The question of mandatory labelling is not altogether clear in WTO legislation. It could indeed happen that a WTO Member would challenge the right of another Member to insist on labelling to indicate certain characteristics of a product, or certain production processes. The argument has been used that to require labelling for one production process and not for another suggests that the label is a warning, and that to accept labelling is to accept that the process merits a warning. Well, that is certainly one perception. But I would categorise it as the kind of attitude which fuels anti-WTO feeling, anti-trade liberalisation sentiment, and general rejection of trade laws and indeed of trade legislators!
Transparency begins in the shopping basket, and if the consumer wants to know, the consumer should be told irrespective of the fact that the product in question poses no health risk. Incidentally, the Amsterdam Treaty explicitly recognises the consumer's right to information. I must stress that from our point of view, labelling is not the course to follow when there is an established health risk, although tobacco is a clear exception. Another example where there should be transparency is the methodology used to assess risks and the way it is managed.
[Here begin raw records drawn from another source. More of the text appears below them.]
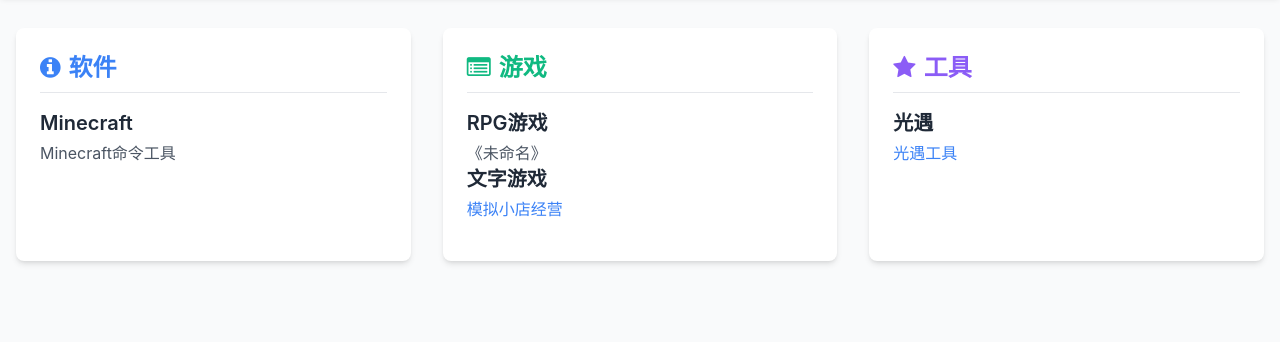
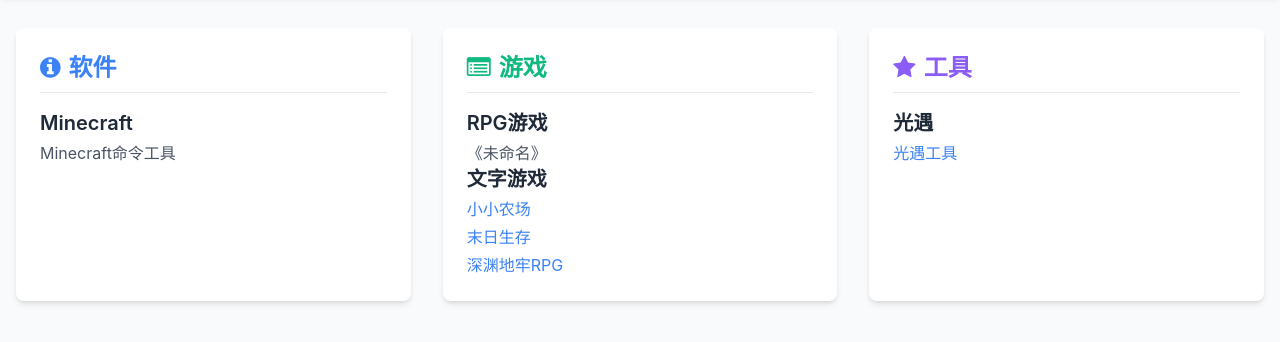
Before and after one commit to sunmoonsakura/sunmoonsakura.github.io, a plain HTML site: page index.html in a window 1280 px wide. Shown: the part 68-410 px from the top of the page. Drawn offline with nearby package versions, Linux system fonts and the light colour scheme.

Commit message:
Update index.html

```diff
--- a/index.html
+++ b/index.html
@@ -43,9 +43,10 @@
 						<h3 class="text-xl font-semibold text-dark">RPG游戏</h3>
 						<p class="text-gray-600 mt-1">《未命名》</p>
 						<h3 class="text-xl font-semibold text-dark">文字游戏</h3>
-						<p class="text-gray-600 mt-1"><a href="html/game.html" class="text-blue-500 hover:text-blue-600 ">模拟小店经营</a></p>
+						<p class="text-gray-600 mt-1"><a href="html/farmgame.html" class="text-blue-500 hover:text-blue-600 ">小小农场</a></p>
+						<p class="text-gray-600 mt-1"><a href="html/scgame.html" class="text-blue-500 hover:text-blue-600 ">末日生存</a></p>
+						<p class="text-gray-600 mt-1"><a href="html/rpg_roguelike.html" class="text-blue-500 hover:text-blue-600 ">深渊地牢RPG</a></p>
 					</div>
-					<div></div>
 			</section>
 			<section id="section3" class="md:w-1/3 bg-white rounded-lg shadow-md p-6 section-fade">
 				<h2 class="text-2xl font-bold mb-4 text-accent border-b pb-2"><i class="fa fa-star mr-2"></i>工具</h2>
```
It must be clearly accepted by all Members of the WTO that there is scope under WTO rules to use non-protectionist measures such as mandatory labelling to offer all consumers their basic right to make informed choices. This is why another of our objectives is to consider with our trade partners to what extent multilateral guidelines on labelling would be appropriate.
To sum up, I am convinced that in the future a balance must be struck between
I should also like to emphasise a very important message trade needs consumer confidence to prosper.
Finally, I want to underline the European Union's full support for the TACD process. We think the results so far are positive. The TACD does influence policymakers. I can not promise to follow and implement everything you recommend. But we will look seriously at all your proposals and give you a reasoned response.
May I wish you every success with this third TACD meeting. I look forward to hearing the results of your work.